Another mind-boggling decision came in the free agency period of the offseason. When you're bidding on players, you can't see any of their ratings besides their overall rating. If I want the fastest runningback in free agency, it's a guessing game from the free agent signing screen. You can see how much a player is interested in your bid, but you can't see how much arm strength a QB has? This is quite an oversight from EA Sports. That said, you have complete control over the dollar amount, years and bonus you offer the player. Just be careful when; it starts at what he's asking and if you lower the years, the dollar amount doesn't lower. If you're not careful, that $10M/4-year contract could turn into $10M/1-year. What's nice is that if the only offer a player has is your one-year, $800K offer, he'll take it.

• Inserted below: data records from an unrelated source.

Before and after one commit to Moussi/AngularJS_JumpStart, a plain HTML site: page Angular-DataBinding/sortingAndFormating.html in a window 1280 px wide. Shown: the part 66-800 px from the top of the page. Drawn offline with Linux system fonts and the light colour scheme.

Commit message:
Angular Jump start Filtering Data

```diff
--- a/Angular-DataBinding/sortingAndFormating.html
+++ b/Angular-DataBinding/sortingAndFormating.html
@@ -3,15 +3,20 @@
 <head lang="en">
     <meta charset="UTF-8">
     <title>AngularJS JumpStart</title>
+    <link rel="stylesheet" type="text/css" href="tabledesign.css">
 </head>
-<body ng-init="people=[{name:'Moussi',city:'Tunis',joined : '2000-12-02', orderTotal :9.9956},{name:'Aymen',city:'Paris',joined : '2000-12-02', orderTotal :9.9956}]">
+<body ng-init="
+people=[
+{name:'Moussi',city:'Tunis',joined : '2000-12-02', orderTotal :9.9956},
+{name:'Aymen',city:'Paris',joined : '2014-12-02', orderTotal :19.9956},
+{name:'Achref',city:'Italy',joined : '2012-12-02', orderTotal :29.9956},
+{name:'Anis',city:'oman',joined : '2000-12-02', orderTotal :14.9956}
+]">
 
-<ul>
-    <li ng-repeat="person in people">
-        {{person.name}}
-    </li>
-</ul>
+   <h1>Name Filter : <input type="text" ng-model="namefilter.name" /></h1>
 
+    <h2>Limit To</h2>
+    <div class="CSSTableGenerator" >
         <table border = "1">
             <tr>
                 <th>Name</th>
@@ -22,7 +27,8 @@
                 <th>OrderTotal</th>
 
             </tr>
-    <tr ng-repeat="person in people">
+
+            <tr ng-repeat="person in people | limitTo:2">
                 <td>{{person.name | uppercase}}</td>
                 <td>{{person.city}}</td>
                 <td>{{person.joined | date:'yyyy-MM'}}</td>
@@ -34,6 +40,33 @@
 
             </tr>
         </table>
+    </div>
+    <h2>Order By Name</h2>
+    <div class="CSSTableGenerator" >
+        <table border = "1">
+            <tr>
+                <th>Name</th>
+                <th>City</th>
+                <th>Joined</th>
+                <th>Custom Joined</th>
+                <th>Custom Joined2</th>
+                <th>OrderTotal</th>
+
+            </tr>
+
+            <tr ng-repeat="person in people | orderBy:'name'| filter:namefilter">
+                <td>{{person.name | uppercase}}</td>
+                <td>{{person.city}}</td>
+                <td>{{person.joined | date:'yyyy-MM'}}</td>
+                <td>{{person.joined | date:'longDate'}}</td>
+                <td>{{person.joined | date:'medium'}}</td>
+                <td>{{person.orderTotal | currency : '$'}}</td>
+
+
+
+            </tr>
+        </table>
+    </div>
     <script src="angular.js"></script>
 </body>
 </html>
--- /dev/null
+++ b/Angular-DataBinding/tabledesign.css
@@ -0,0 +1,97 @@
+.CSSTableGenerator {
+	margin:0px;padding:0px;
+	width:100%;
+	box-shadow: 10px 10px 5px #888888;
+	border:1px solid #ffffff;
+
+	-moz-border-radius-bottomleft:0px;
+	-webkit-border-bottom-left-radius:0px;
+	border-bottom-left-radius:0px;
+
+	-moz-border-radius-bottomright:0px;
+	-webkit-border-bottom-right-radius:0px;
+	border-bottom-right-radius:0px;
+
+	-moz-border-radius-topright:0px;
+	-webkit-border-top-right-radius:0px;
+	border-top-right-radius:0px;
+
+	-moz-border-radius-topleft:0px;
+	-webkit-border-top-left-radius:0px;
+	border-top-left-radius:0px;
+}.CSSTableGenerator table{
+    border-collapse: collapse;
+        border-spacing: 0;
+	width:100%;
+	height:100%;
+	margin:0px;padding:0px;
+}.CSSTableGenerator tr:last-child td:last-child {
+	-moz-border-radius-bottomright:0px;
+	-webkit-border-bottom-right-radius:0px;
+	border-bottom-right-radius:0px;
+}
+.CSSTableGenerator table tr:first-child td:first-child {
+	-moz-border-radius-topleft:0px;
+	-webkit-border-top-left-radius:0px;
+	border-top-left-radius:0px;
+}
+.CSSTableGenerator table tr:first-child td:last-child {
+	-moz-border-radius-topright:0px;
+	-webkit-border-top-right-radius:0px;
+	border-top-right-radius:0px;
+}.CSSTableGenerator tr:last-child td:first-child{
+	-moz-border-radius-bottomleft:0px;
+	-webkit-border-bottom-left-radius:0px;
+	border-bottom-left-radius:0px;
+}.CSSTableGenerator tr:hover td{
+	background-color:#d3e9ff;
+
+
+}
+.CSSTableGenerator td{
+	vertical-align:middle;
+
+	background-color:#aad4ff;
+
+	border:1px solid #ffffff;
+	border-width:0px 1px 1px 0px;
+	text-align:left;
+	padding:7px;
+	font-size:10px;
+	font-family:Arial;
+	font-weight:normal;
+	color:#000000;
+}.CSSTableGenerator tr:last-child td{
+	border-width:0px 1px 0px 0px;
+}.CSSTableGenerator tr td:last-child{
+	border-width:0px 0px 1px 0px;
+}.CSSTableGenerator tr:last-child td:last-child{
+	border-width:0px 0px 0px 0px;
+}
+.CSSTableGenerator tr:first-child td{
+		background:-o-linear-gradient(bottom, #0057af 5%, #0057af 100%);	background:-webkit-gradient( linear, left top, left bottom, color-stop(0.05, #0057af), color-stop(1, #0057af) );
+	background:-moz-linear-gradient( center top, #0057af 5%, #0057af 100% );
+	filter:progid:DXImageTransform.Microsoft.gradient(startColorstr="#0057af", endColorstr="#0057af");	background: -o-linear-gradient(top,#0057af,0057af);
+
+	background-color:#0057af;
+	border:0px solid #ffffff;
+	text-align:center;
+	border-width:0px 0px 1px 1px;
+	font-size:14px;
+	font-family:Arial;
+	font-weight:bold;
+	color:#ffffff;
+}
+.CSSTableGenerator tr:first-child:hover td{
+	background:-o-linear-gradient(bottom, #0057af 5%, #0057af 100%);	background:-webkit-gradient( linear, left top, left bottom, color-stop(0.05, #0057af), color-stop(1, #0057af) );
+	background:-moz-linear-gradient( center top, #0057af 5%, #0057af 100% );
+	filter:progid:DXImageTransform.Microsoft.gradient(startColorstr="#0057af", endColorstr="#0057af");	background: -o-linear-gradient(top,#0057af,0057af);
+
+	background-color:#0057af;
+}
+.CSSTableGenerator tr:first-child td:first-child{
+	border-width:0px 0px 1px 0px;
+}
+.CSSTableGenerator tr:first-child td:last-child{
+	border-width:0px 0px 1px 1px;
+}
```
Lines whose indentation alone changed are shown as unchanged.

The big addition to Connected Franchise this year is Game Prep and confidence. Game Prep gives you a certain amount of hours every week to prepare your team for the upcoming game. With that time, you can choose to raise the confidence of certain players, or you can perform drills to get XP to later raise the ratings of players. It's a balance of whether you want to raise your players confidence so they perform better in the short term, or try to make them better in the long term. Some of the drills you need to perform yourself, aiming for bronze, silver and gold XP rewards; others are simulated for you if you wish. Confidence is a tricky mechanic. Mine has hovered between 40 and 80 for players, and it's been hard to see how much worse they perform if their confidence is really low. That said, does Demaryius Thomas perform better than Emmanuel Sanders because he keeps having better games, causing his confidence to go up, causing better games? Or is he just better? It's an interesting mechanic and one that I'll keep exploring.
Overall, I am enjoying my time with this year's Madden NFL 15. As a football and sports video game junkie, Madden 15 is a fun game. But personally for me, Game Prep and confidence aren't the big sweeping changes that I was hoping for in Connected Franchise. I can't look past the fact that the mode has been largely ignored; Game Prep and confidence are two neat additions, but if they weren't there I probably wouldn't care. Based on the presentation and improvement in the gameplay and animations, Madden NFL 15 isn't everything I hoped for, but it's still fun. It's Tony Romo. It just needs to get past that hump.